Determinants of volunteering within a social housing community
MetadataShow full item record
In general research demonstrates that deprivation, education, health, and well-being are determinants of volunteering, and that volunteering can play an important role in building stronger communities and provides many benefits for individual health and well-being. This study concentrates on the effects of physical and mental health and well-being as predictors when the aspect of socioeconomic impact has been minimised. It utilises a unique data-set from a UK Housing Association community with generally high levels of deprivation. Data were analysed using bivariate probit regression. In contrast to previous findings, physical health and mental health were not significantly related to volunteering. The key finding was that mental well-being was significantly related to informal volunteering.

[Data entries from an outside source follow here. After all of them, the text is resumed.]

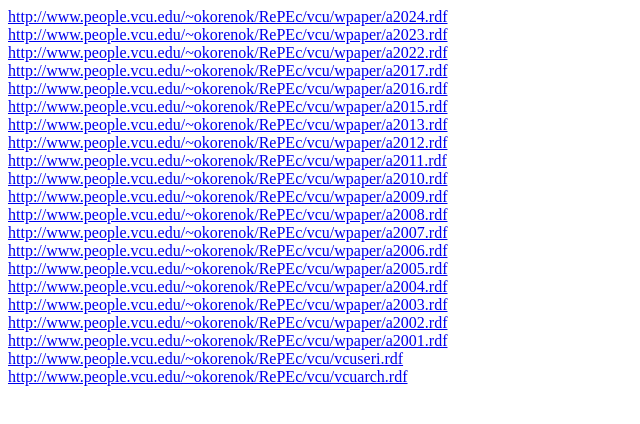
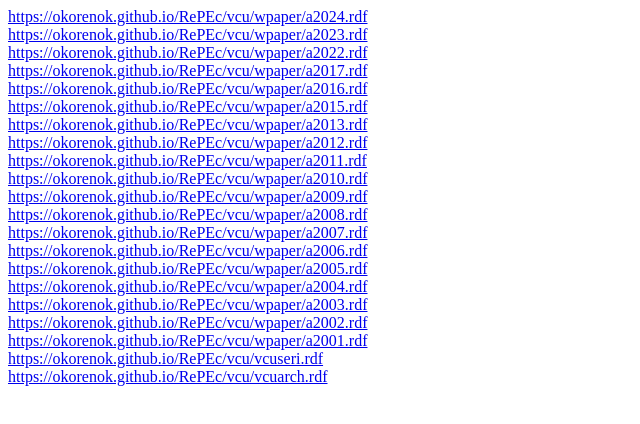
Before and after one commit to okorenok/RePEc, a plain HTML site: page vcu/index.html in a window 1280 px wide. Shown: the whole page, without its empty margins (0-640 px from the left). Drawn offline with Linux system fonts and the light colour scheme.

Commit message:
Update index.html

```diff
--- a/vcu/index.html
+++ b/vcu/index.html
@@ -1,68 +1,68 @@
 <!DOCTYPE html>
 <html>
 <body>
-<a href="http://www.people.vcu.edu/~okorenok/RePEc/vcu/wpaper/a2024.rdf">
-http://www.people.vcu.edu/~okorenok/RePEc/vcu/wpaper/a2024.rdf</a>
+<a href="https://okorenok.github.io/RePEc/vcu/wpaper/a2024.rdf">
+https://okorenok.github.io/RePEc/vcu/wpaper/a2024.rdf</a>
 <br>
-<a href="http://www.people.vcu.edu/~okorenok/RePEc/vcu/wpaper/a2023.rdf">
-http://www.people.vcu.edu/~okorenok/RePEc/vcu/wpaper/a2023.rdf</a>
+<a href="https://okorenok.github.io/RePEc/vcu/wpaper/a2023.rdf">
+https://okorenok.github.io/RePEc/vcu/wpaper/a2023.rdf</a>
 <br>
-<a href="http://www.people.vcu.edu/~okorenok/RePEc/vcu/wpaper/a2022.rdf">
-http://www.people.vcu.edu/~okorenok/RePEc/vcu/wpaper/a2022.rdf</a>
+<a href="https://okorenok.github.io/RePEc/vcu/wpaper/a2022.rdf">
+https://okorenok.github.io/RePEc/vcu/wpaper/a2022.rdf</a>
 <br>
-<a href="http://www.people.vcu.edu/~okorenok/RePEc/vcu/wpaper/a2017.rdf">
-http://www.people.vcu.edu/~okorenok/RePEc/vcu/wpaper/a2017.rdf</a>
+<a href="https://okorenok.github.io/RePEc/vcu/wpaper/a2017.rdf">
+https://okorenok.github.io/RePEc/vcu/wpaper/a2017.rdf</a>
 <br>
-<a href="http://www.people.vcu.edu/~okorenok/RePEc/vcu/wpaper/a2016.rdf">
-http://www.people.vcu.edu/~okorenok/RePEc/vcu/wpaper/a2016.rdf</a>
+<a href="https://okorenok.github.io/RePEc/vcu/wpaper/a2016.rdf">
+https://okorenok.github.io/RePEc/vcu/wpaper/a2016.rdf</a>
 <br>
-<a href="http://www.people.vcu.edu/~okorenok/RePEc/vcu/wpaper/a2015.rdf">
-http://www.people.vcu.edu/~okorenok/RePEc/vcu/wpaper/a2015.rdf</a>
+<a href="https://okorenok.github.io/RePEc/vcu/wpaper/a2015.rdf">
+https://okorenok.github.io/RePEc/vcu/wpaper/a2015.rdf</a>
 <br>
-<a href="http://www.people.vcu.edu/~okorenok/RePEc/vcu/wpaper/a2013.rdf">
-http://www.people.vcu.edu/~okorenok/RePEc/vcu/wpaper/a2013.rdf</a>
+<a href="https://okorenok.github.io/RePEc/vcu/wpaper/a2013.rdf">
+https://okorenok.github.io/RePEc/vcu/wpaper/a2013.rdf</a>
 <br>
-<a href="http://www.people.vcu.edu/~okorenok/RePEc/vcu/wpaper/a2012.rdf">
-http://www.people.vcu.edu/~okorenok/RePEc/vcu/wpaper/a2012.rdf</a>
+<a href="https://okorenok.github.io/RePEc/vcu/wpaper/a2012.rdf">
+https://okorenok.github.io/RePEc/vcu/wpaper/a2012.rdf</a>
 <br>
-<a href="http://www.people.vcu.edu/~okorenok/RePEc/vcu/wpaper/a2011.rdf">
-http://www.people.vcu.edu/~okorenok/RePEc/vcu/wpaper/a2011.rdf</a>
+<a href="https://okorenok.github.io/RePEc/vcu/wpaper/a2011.rdf">
+https://okorenok.github.io/RePEc/vcu/wpaper/a2011.rdf</a>
 <br>
-<a href="http://www.people.vcu.edu/~okorenok/RePEc/vcu/wpaper/a2010.rdf">
-http://www.people.vcu.edu/~okorenok/RePEc/vcu/wpaper/a2010.rdf</a>
+<a href="https://okorenok.github.io/RePEc/vcu/wpaper/a2010.rdf">
+https://okorenok.github.io/RePEc/vcu/wpaper/a2010.rdf</a>
 <br>
-<a href="http://www.people.vcu.edu/~okorenok/RePEc/vcu/wpaper/a2009.rdf">
-http://www.people.vcu.edu/~okorenok/RePEc/vcu/wpaper/a2009.rdf</a>
+<a href="https://okorenok.github.io/RePEc/vcu/wpaper/a2009.rdf">
+https://okorenok.github.io/RePEc/vcu/wpaper/a2009.rdf</a>
 <br>
-<a href="http://www.people.vcu.edu/~okorenok/RePEc/vcu/wpaper/a2008.rdf">
-http://www.people.vcu.edu/~okorenok/RePEc/vcu/wpaper/a2008.rdf</a>
+<a href="https://okorenok.github.io/RePEc/vcu/wpaper/a2008.rdf">
+https://okorenok.github.io/RePEc/vcu/wpaper/a2008.rdf</a>
 <br>
-<a href="http://www.people.vcu.edu/~okorenok/RePEc/vcu/wpaper/a2007.rdf">
-http://www.people.vcu.edu/~okorenok/RePEc/vcu/wpaper/a2007.rdf</a>
+<a href="https://okorenok.github.io/RePEc/vcu/wpaper/a2007.rdf">
+https://okorenok.github.io/RePEc/vcu/wpaper/a2007.rdf</a>
 <br>
-<a href="http://www.people.vcu.edu/~okorenok/RePEc/vcu/wpaper/a2006.rdf">
-http://www.people.vcu.edu/~okorenok/RePEc/vcu/wpaper/a2006.rdf</a>
+<a href="https://okorenok.github.io/RePEc/vcu/wpaper/a2006.rdf">
+https://okorenok.github.io/RePEc/vcu/wpaper/a2006.rdf</a>
 <br>
-<a href="http://www.people.vcu.edu/~okorenok/RePEc/vcu/wpaper/a2005.rdf">
-http://www.people.vcu.edu/~okorenok/RePEc/vcu/wpaper/a2005.rdf</a>
+<a href="https://okorenok.github.io/RePEc/vcu/wpaper/a2005.rdf">
+https://okorenok.github.io/RePEc/vcu/wpaper/a2005.rdf</a>
 <br>
-<a href="http://www.people.vcu.edu/~okorenok/RePEc/vcu/wpaper/a2004.rdf">
-http://www.people.vcu.edu/~okorenok/RePEc/vcu/wpaper/a2004.rdf</a>
+<a href="https://okorenok.github.io/RePEc/vcu/wpaper/a2004.rdf">
+https://okorenok.github.io/RePEc/vcu/wpaper/a2004.rdf</a>
 <br>
-<a href="http://www.people.vcu.edu/~okorenok/RePEc/vcu/wpaper/a2003.rdf">
-http://www.people.vcu.edu/~okorenok/RePEc/vcu/wpaper/a2003.rdf</a>
+<a href="https://okorenok.github.io/RePEc/vcu/wpaper/a2003.rdf">
+https://okorenok.github.io/RePEc/vcu/wpaper/a2003.rdf</a>
 <br>
-<a href="http://www.people.vcu.edu/~okorenok/RePEc/vcu/wpaper/a2002.rdf">
-http://www.people.vcu.edu/~okorenok/RePEc/vcu/wpaper/a2002.rdf</a>
+<a href="https://okorenok.github.io/RePEc/vcu/wpaper/a2002.rdf">
+https://okorenok.github.io/RePEc/vcu/wpaper/a2002.rdf</a>
 <br>
-<a href="http://www.people.vcu.edu/~okorenok/RePEc/vcu/wpaper/a2001.rdf">
-http://www.people.vcu.edu/~okorenok/RePEc/vcu/wpaper/a2001.rdf</a>
+<a href="https://okorenok.github.io/RePEc/vcu/wpaper/a2001.rdf">
+https://okorenok.github.io/RePEc/vcu/wpaper/a2001.rdf</a>
 <br>
-<a href="http://www.people.vcu.edu/~okorenok/RePEc/vcu/vcuseri.rdf">
-http://www.people.vcu.edu/~okorenok/RePEc/vcu/vcuseri.rdf</a>
+<a href="https://okorenok.github.io/RePEc/vcu/vcuseri.rdf">
+https://okorenok.github.io/RePEc/vcu/vcuseri.rdf</a>
 <br>
-<a href="http://www.people.vcu.edu/~okorenok/RePEc/vcu/vcuarch.rdf">
-http://www.people.vcu.edu/~okorenok/RePEc/vcu/vcuarch.rdf</a>
+<a href="https://okorenok.github.io/RePEc/vcu/vcuarch.rdf">
+https://okorenok.github.io/RePEc/vcu/vcuarch.rdf</a>
 
 
 </body>
```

Walker , T , Menneer , T , Leyshon , C , Leyshon , M , Williams , A J , Mueller , M & Taylor , T 2020 , ' Determinants of volunteering within a social housing community ' , Voluntas: International Journal of Voluntary and Nonprofit Organizations , vol. First Online . https://doi.org/10.1007/s11266-020-00275-w
Voluntas: International Journal of Voluntary and Nonprofit Organizations
Copyright © The Author(s) 2020. This article is licensed under a Creative Commons Attribution 4.0 International License, which permits use, sharing, adaptation, distribution and reproduction in any medium or format, as long as you give appropriate credit to the original author(s) and the source, provide a link to the Creative Commons licence, and indicate if changes were made. The images or other third party material in this article are included in the article's Creative Commons licence, unless indicated otherwise in a credit line to the material. If material is not included in the article's Creative Commons licence and your intended use is not permitted by statutory regulation or exceeds the permitted use, you will need to obtain permission directly from the copyright holder. To view a copy of this licence, visit http://creativecommons.org/licenses/by/4.0/.
DescriptionThe Smartline project is receiving up to £4,188,318 of funding from the England European Regional Development Fund (Grant No. 05R16P00305) as part of the European Structural and Investment Funds Growth Programme 2014–2020. The Ministry of Housing, Communities and Local Government (and in London the intermediate body Greater London Authority) is the Managing Authority for European Regional Development Fund. Additional funding is from the South West Academic Health Science Network.
Items in the St Andrews Research Repository are protected by copyright, with all rights reserved, unless otherwise indicated.
Showing items related by title, author, creator and subject.
Strength in a weakened state : interpreting Hizb’allah’s experiences as a social movement and governing coalition in Lebanon 1985-2013 Bernhoff, Arthur (University of St Andrews, 2015-06-23) - ThesisThis study investigates Hizb’allah’s successful but competing dual development as an extra-institutional Shi’a social movement and an institutional political party. Hizb’allah has traditionally been studied from the ...
Stability or renewal : the judicialisation of representative democracy in American and German constitutionalism Miles, David Jonathan (University of St Andrews, 2017-06-20) - ThesisThis thesis examines how American and German constitutionalism, as shaped by the U.S. Supreme Court and the German Constitutional Court (Bundesverfassungsgericht), have mediated the tension between threats to stability and ...
McKee, Kim (2010-06-01) - Journal articleThirty-years after the introduction of the Right to Buy - the most successful example of housing privatisation policy in the UK - the current Housing (Scotland) Bill proposes to end the scheme for both new social housing ...